__Data to use__

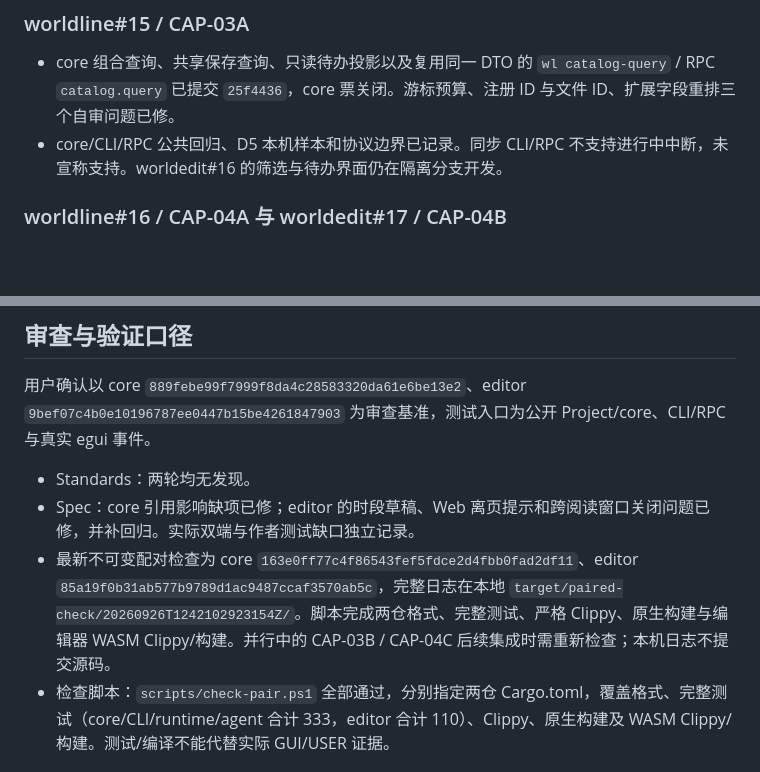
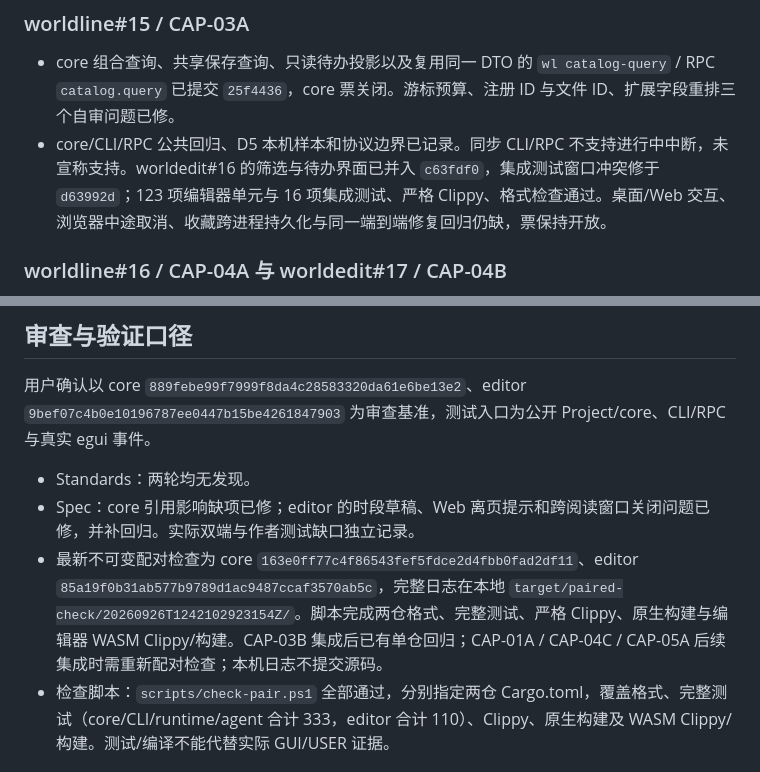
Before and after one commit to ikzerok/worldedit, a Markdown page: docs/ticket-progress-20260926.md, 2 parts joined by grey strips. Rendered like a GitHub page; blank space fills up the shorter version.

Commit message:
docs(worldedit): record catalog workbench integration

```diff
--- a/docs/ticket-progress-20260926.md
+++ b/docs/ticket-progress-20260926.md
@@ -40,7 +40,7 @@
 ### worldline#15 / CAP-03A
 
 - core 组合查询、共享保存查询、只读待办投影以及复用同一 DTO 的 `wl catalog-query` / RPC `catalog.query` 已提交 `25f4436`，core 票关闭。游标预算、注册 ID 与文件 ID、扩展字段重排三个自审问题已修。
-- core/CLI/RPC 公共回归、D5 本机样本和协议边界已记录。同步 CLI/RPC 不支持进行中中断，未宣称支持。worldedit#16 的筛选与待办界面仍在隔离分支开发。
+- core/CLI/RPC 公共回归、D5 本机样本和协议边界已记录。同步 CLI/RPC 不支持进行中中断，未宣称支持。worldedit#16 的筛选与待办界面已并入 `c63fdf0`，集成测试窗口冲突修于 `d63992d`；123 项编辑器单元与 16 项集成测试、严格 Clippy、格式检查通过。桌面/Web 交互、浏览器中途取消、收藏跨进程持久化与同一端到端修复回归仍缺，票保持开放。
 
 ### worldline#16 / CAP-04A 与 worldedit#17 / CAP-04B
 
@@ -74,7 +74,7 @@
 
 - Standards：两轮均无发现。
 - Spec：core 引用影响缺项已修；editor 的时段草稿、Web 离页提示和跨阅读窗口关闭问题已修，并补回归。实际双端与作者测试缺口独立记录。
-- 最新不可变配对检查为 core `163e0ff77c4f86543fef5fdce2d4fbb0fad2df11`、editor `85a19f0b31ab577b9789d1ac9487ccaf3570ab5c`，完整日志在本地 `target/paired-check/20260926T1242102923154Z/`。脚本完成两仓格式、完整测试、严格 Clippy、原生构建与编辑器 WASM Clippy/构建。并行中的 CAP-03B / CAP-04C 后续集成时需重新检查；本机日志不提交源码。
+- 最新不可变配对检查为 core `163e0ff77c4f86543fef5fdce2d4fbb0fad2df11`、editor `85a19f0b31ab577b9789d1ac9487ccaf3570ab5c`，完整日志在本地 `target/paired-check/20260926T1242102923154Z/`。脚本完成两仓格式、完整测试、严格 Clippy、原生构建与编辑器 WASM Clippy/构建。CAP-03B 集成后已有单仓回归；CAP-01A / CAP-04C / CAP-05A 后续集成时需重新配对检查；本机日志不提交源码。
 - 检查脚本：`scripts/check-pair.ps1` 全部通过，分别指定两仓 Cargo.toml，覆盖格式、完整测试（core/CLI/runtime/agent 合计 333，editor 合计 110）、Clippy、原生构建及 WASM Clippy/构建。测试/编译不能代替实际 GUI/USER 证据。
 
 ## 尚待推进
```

--

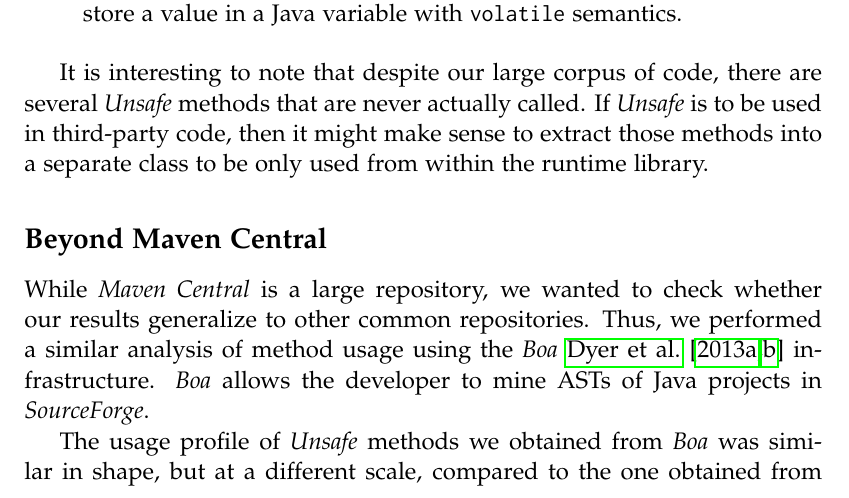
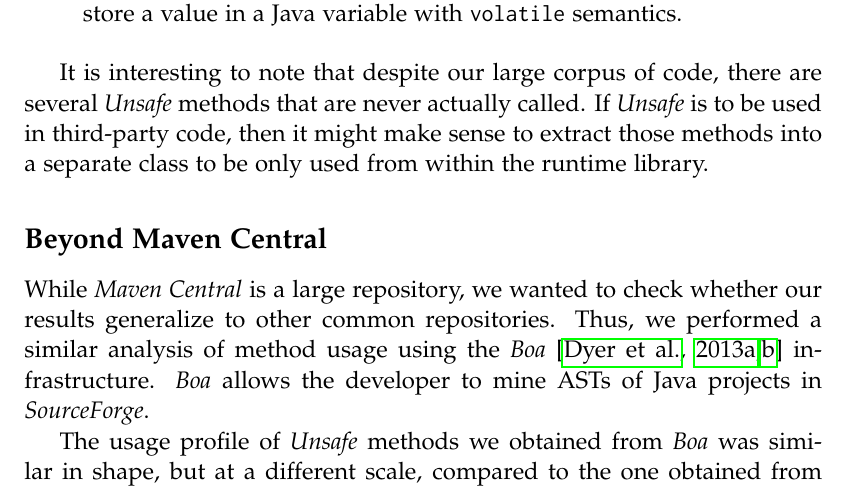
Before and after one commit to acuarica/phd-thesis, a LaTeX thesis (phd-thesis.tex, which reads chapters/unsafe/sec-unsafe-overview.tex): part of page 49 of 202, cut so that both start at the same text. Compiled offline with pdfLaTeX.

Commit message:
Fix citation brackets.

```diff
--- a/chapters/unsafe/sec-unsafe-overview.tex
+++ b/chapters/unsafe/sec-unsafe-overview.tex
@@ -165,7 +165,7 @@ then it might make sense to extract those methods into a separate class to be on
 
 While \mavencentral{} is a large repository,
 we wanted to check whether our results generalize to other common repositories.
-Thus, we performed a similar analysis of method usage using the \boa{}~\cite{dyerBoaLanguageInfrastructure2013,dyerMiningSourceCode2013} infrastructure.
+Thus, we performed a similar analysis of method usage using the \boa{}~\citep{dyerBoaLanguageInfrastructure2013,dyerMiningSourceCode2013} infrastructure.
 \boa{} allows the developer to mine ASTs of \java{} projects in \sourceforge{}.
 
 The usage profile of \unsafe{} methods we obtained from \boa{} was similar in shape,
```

---

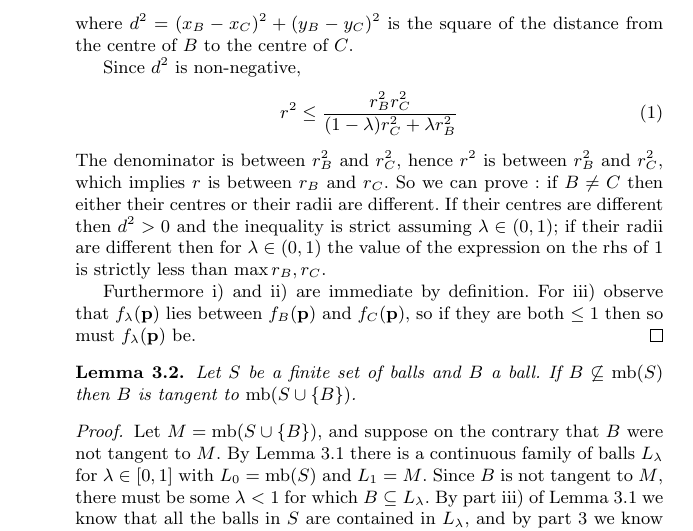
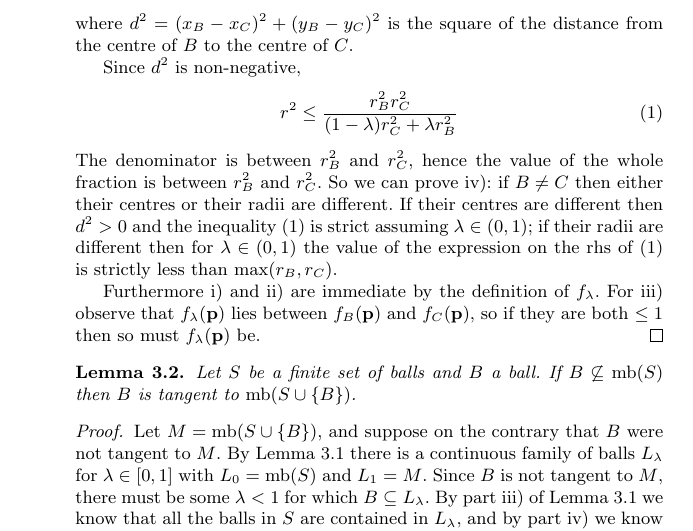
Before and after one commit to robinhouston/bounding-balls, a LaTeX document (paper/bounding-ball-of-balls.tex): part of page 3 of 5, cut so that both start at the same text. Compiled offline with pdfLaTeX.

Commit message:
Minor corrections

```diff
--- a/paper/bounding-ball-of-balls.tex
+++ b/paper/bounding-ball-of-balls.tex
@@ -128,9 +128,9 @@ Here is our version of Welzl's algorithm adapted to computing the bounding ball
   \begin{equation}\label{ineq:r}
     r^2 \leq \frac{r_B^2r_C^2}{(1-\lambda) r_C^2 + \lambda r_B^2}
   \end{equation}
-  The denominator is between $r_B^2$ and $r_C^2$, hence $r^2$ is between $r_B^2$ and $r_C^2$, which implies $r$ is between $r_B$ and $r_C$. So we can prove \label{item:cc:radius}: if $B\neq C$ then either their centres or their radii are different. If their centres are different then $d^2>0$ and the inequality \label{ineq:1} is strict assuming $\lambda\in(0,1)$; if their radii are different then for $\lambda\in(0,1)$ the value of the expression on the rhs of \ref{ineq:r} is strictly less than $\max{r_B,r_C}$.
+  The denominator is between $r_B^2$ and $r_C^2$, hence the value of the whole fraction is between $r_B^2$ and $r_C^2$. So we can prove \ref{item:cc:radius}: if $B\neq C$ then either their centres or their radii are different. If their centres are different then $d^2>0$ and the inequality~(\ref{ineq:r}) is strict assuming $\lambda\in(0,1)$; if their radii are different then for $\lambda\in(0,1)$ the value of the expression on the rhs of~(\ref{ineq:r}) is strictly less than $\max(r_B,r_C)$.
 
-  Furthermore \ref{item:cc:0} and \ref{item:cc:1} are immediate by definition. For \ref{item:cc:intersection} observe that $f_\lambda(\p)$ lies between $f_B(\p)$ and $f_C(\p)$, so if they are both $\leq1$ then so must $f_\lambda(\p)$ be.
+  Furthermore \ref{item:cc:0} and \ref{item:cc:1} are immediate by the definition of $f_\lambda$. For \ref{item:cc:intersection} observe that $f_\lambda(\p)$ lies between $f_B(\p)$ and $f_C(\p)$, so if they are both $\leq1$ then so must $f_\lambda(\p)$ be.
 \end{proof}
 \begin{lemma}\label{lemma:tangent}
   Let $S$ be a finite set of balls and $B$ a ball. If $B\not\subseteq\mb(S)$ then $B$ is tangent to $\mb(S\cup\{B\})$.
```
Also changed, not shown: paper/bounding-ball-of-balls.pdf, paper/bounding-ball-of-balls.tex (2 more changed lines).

__Problem to work on__
Please count the lines that hold "worldedit" in this data and report the total alone.

__Written response__
5